* _Task objective_
Search the data below, and report every line in which "Also" occurs.

Excerpts from a dataset
■ ■ ■ ■ ■ ■ ■

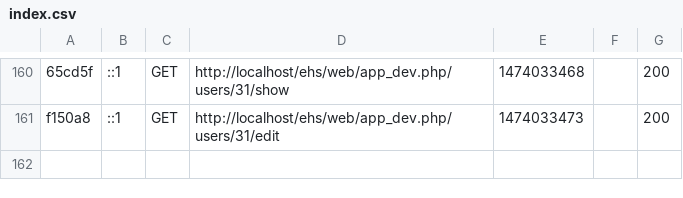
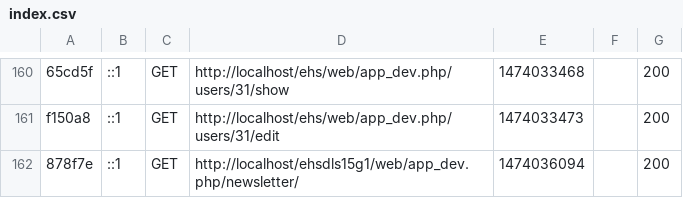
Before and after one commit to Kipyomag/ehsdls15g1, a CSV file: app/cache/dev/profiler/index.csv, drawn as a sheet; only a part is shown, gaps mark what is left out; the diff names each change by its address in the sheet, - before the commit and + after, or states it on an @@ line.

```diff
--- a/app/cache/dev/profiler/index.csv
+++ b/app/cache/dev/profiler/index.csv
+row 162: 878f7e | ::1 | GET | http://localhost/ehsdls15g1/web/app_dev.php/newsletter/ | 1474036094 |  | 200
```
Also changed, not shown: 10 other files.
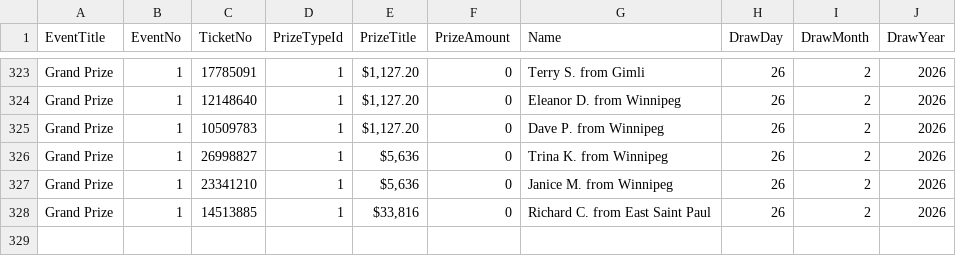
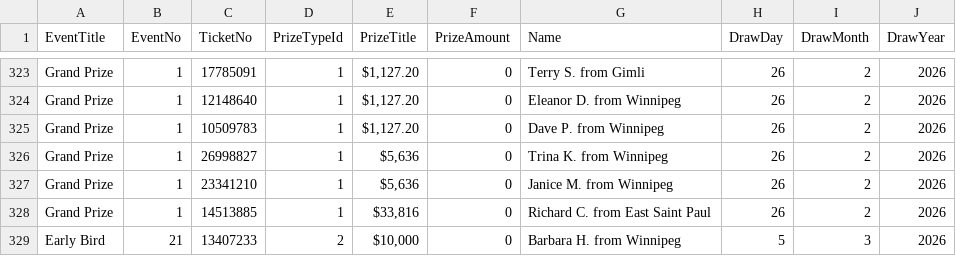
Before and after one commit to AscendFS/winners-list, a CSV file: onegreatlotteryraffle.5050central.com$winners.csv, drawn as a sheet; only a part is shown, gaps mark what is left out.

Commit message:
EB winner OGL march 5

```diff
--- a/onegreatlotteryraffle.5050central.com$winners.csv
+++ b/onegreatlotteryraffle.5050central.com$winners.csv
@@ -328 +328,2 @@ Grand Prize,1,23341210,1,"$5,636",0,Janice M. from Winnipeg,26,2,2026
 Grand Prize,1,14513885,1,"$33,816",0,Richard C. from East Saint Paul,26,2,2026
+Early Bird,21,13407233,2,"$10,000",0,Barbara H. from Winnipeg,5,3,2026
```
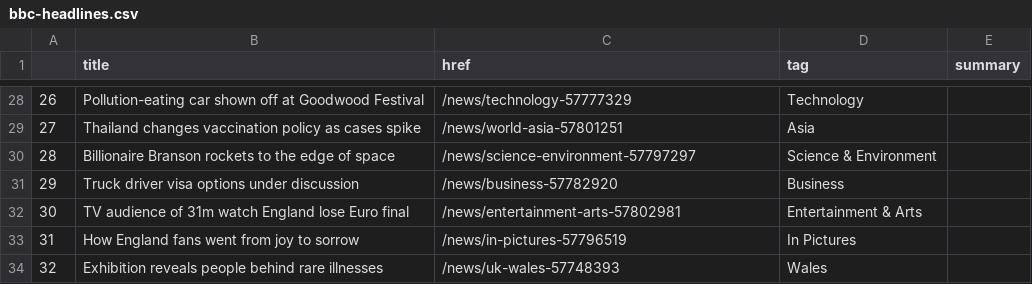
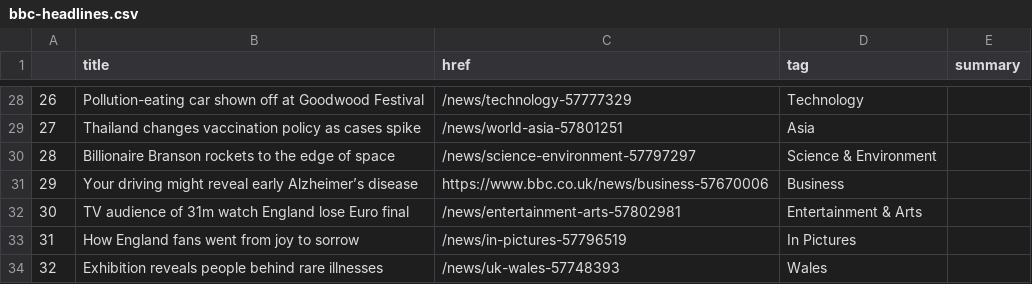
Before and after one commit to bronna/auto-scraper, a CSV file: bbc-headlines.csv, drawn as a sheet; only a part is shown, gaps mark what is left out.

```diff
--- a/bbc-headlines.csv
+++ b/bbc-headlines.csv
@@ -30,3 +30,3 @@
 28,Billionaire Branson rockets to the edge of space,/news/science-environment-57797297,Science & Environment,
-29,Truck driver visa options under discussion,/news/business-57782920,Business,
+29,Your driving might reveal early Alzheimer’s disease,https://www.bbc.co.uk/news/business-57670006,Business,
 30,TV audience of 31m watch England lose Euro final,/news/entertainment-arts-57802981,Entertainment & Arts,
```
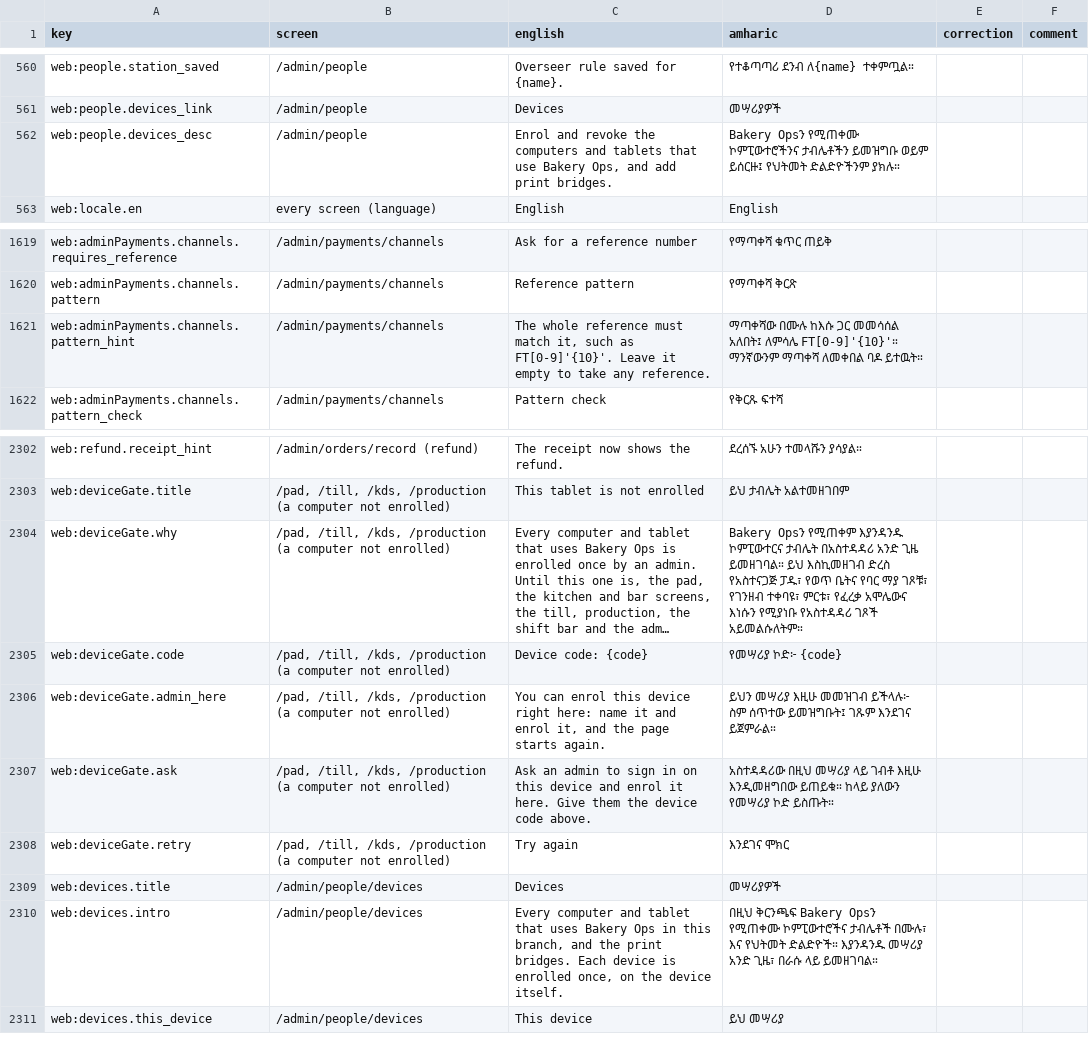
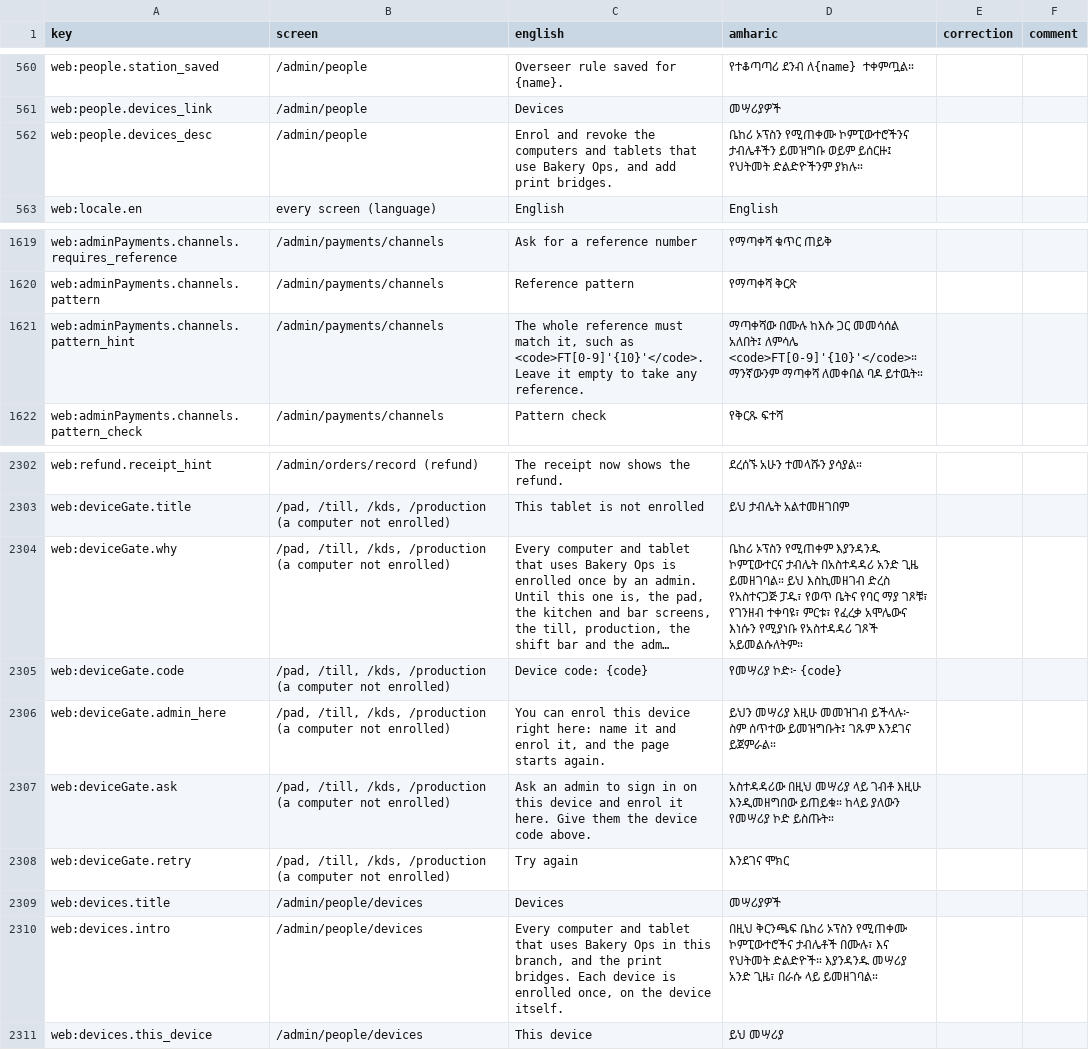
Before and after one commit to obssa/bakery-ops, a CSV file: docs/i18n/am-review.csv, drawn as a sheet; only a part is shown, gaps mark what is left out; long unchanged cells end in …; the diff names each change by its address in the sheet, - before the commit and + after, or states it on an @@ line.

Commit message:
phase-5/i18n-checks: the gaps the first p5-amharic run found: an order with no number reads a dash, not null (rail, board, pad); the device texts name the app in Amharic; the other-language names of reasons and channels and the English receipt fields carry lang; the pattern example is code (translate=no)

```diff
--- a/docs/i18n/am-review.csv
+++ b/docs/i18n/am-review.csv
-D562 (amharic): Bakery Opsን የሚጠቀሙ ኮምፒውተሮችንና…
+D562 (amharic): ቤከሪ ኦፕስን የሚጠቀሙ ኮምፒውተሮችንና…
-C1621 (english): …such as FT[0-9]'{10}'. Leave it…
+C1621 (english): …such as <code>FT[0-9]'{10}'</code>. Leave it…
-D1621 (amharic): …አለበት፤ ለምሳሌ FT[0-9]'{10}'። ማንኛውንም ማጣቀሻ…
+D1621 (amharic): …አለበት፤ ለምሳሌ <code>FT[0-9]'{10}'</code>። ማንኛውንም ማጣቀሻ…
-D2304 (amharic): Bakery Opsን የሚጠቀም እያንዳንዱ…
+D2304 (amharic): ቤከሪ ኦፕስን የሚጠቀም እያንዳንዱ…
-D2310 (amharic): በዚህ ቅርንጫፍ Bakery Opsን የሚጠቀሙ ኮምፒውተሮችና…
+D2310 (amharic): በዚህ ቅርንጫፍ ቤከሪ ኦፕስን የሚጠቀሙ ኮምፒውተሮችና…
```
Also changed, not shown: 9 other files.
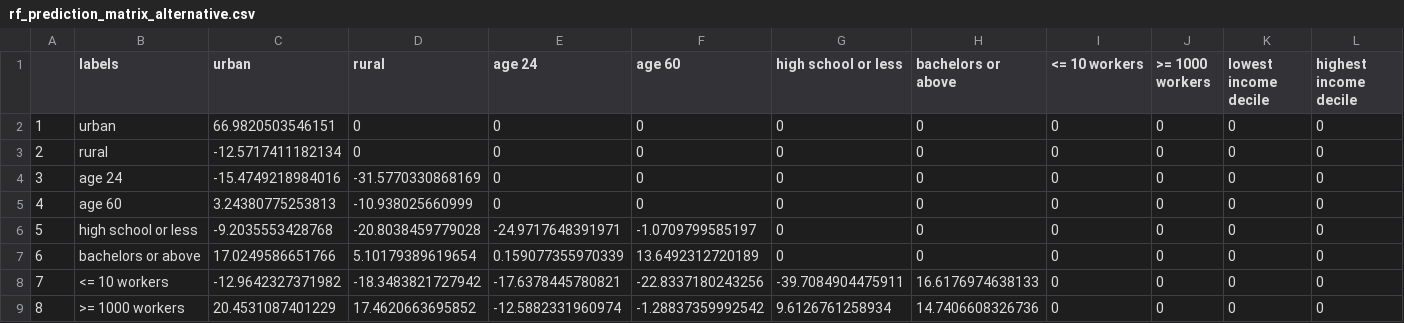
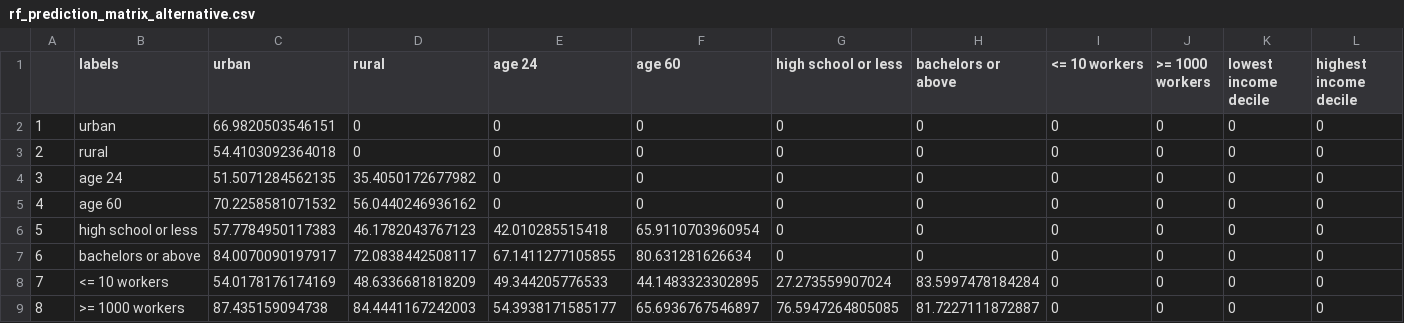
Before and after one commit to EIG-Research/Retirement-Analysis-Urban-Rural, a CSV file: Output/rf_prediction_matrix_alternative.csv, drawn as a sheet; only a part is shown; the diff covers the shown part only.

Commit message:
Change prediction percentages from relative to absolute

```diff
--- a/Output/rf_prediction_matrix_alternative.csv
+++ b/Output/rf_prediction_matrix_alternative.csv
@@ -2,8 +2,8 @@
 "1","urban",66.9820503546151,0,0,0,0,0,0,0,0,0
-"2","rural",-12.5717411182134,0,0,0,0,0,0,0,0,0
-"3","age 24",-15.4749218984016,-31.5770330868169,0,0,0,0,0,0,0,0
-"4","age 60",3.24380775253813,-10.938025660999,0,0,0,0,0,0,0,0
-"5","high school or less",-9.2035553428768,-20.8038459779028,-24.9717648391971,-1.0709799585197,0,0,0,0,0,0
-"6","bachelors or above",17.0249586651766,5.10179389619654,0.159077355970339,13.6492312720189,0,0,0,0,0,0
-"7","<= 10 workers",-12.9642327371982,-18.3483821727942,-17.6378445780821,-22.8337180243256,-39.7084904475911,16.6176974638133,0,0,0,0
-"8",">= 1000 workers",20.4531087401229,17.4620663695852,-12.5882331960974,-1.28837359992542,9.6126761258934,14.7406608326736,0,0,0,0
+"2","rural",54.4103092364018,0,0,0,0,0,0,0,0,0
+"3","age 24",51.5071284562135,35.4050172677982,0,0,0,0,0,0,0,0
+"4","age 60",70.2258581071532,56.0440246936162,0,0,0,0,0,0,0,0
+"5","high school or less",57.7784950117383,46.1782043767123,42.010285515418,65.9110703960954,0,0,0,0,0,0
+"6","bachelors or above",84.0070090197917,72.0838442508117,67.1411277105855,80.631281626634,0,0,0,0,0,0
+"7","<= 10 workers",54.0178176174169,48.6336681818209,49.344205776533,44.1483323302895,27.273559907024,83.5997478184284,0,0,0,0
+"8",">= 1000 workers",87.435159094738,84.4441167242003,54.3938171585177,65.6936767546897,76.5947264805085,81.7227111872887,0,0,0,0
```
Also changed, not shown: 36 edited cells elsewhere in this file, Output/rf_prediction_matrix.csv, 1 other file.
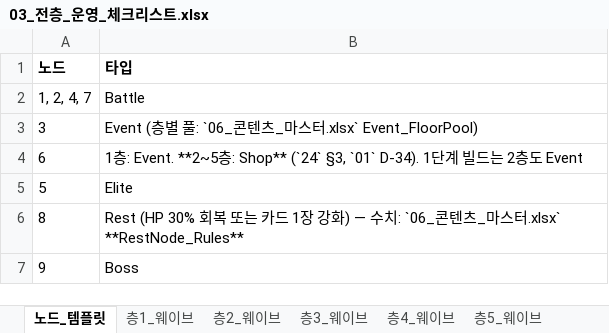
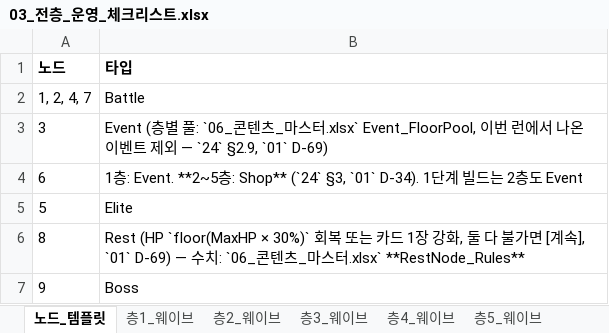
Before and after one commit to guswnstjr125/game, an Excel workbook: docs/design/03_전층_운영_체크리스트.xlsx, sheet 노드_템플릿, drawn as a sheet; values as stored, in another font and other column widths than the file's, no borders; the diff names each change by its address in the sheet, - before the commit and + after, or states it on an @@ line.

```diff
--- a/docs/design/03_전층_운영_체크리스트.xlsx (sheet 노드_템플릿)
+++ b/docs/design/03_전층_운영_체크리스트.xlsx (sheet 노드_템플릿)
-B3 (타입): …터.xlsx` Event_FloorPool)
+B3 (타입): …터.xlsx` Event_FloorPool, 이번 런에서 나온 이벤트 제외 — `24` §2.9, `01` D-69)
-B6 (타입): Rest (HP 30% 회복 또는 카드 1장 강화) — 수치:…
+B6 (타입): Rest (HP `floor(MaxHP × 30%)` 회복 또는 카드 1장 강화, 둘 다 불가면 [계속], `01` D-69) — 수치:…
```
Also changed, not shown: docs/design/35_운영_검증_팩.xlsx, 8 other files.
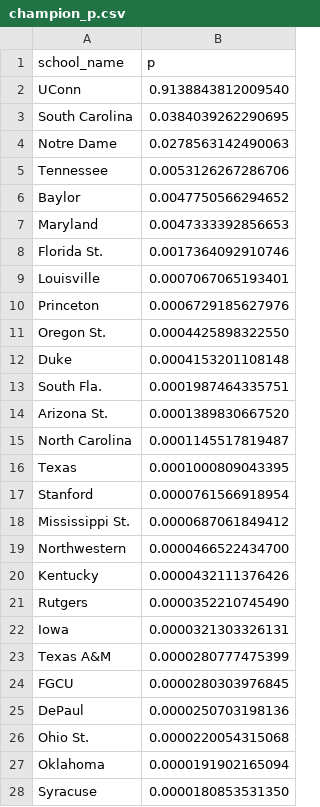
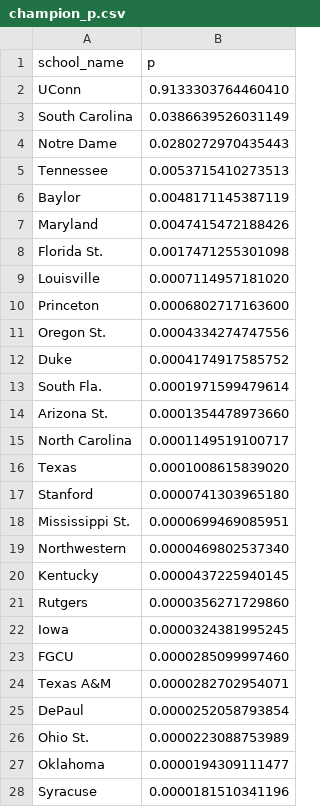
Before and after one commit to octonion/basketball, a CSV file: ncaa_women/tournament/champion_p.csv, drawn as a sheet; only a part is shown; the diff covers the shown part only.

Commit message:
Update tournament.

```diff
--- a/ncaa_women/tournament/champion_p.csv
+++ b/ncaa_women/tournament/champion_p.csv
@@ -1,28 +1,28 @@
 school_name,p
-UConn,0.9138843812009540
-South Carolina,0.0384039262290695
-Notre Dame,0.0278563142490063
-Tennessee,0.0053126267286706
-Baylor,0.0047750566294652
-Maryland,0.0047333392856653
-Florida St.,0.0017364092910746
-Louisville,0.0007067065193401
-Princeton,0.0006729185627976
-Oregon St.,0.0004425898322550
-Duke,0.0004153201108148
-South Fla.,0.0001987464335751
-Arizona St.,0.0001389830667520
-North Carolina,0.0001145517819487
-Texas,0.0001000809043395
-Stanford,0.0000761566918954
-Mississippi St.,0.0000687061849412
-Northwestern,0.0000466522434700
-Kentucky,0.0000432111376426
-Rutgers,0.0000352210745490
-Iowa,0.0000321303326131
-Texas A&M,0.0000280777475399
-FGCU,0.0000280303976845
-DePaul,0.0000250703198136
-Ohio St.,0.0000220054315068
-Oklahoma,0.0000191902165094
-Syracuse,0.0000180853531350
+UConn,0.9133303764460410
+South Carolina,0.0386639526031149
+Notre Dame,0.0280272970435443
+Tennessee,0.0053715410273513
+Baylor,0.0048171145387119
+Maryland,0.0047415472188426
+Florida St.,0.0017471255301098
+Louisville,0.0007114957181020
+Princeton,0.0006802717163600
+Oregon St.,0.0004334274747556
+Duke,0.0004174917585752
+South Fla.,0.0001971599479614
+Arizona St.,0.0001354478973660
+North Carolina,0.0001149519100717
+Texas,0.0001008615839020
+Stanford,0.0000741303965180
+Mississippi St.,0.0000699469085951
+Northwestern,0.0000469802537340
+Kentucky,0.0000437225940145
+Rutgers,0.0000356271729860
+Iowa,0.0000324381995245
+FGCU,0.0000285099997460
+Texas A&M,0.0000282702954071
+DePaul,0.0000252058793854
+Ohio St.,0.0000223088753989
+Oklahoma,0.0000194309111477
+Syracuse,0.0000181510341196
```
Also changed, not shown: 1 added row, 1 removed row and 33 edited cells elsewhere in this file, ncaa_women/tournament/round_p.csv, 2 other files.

■ ■ ■ ■ ■ ■ ■

* _Result of this task_
Also changed, not shown: 10 other files.
Also changed, not shown: 9 other files.
Also changed, not shown: 36 edited cells elsewhere in this file, Output/rf_prediction_matrix.csv, 1 other file.
Also changed, not shown: docs/design/35_운영_검증_팩.xlsx, 8 other files.
Also changed, not shown: 1 added row, 1 removed row and 33 edited cells elsewhere in this file, ncaa_women/tournament/round_p.csv, 2 other files.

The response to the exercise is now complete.